**Exercise objective**:
Work through the records that follow and return each line containing the word "forms".

**Provided entries**:
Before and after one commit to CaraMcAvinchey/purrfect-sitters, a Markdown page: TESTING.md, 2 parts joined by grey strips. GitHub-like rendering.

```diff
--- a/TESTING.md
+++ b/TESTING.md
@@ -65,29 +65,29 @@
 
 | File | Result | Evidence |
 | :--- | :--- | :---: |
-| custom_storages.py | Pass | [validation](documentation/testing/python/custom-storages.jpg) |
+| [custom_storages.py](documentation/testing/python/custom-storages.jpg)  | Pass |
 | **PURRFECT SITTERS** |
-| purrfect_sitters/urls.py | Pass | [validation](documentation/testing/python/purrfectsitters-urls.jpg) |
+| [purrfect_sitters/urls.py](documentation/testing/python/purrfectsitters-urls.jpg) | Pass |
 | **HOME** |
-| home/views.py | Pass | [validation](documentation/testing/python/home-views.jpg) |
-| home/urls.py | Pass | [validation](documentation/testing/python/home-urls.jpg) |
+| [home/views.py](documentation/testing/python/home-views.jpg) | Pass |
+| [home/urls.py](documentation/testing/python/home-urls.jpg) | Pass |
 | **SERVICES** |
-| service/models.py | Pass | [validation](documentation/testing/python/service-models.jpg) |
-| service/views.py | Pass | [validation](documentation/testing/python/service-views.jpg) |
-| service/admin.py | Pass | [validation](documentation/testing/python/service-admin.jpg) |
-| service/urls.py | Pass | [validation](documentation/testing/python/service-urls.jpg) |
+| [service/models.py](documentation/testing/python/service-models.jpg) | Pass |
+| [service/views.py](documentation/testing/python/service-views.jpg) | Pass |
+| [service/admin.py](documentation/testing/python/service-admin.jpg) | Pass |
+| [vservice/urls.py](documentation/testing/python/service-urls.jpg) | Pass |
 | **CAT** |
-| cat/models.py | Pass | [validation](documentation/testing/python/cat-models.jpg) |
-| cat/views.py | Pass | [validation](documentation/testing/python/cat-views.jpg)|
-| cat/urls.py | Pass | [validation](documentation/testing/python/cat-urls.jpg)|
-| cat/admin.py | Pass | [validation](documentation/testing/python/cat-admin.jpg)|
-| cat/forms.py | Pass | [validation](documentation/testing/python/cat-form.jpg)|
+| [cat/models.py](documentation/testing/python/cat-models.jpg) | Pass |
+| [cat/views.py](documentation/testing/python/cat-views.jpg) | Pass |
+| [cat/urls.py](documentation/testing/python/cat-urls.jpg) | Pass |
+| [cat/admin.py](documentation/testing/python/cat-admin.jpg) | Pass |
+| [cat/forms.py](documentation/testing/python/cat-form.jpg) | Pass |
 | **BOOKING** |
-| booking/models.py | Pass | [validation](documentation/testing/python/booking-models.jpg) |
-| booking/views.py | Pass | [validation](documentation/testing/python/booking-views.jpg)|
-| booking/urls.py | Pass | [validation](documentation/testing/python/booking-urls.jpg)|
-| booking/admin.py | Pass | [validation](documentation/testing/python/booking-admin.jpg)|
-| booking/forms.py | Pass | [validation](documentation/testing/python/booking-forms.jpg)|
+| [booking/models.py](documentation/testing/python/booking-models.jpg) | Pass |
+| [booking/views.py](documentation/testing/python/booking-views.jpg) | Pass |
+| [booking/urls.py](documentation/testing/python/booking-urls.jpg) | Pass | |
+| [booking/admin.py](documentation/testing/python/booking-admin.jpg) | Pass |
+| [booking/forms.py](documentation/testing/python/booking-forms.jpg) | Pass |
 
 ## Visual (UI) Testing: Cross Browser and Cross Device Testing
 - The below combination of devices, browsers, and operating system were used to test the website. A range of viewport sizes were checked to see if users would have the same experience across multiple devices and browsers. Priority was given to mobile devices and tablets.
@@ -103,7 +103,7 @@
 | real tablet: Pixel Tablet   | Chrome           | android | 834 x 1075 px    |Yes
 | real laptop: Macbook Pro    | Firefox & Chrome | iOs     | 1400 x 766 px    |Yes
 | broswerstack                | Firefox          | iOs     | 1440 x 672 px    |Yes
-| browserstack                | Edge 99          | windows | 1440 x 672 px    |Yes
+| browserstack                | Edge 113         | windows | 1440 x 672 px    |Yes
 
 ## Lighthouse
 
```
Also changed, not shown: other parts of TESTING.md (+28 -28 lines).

**Response**:
-| cat/forms.py | Pass | [validation](documentation/testing/python/cat-form.jpg)|
+| [cat/forms.py](documentation/testing/python/cat-form.jpg) | Pass |
-| booking/forms.py | Pass | [validation](documentation/testing/python/booking-forms.jpg)|
+| [booking/forms.py](documentation/testing/python/booking-forms.jpg) | Pass |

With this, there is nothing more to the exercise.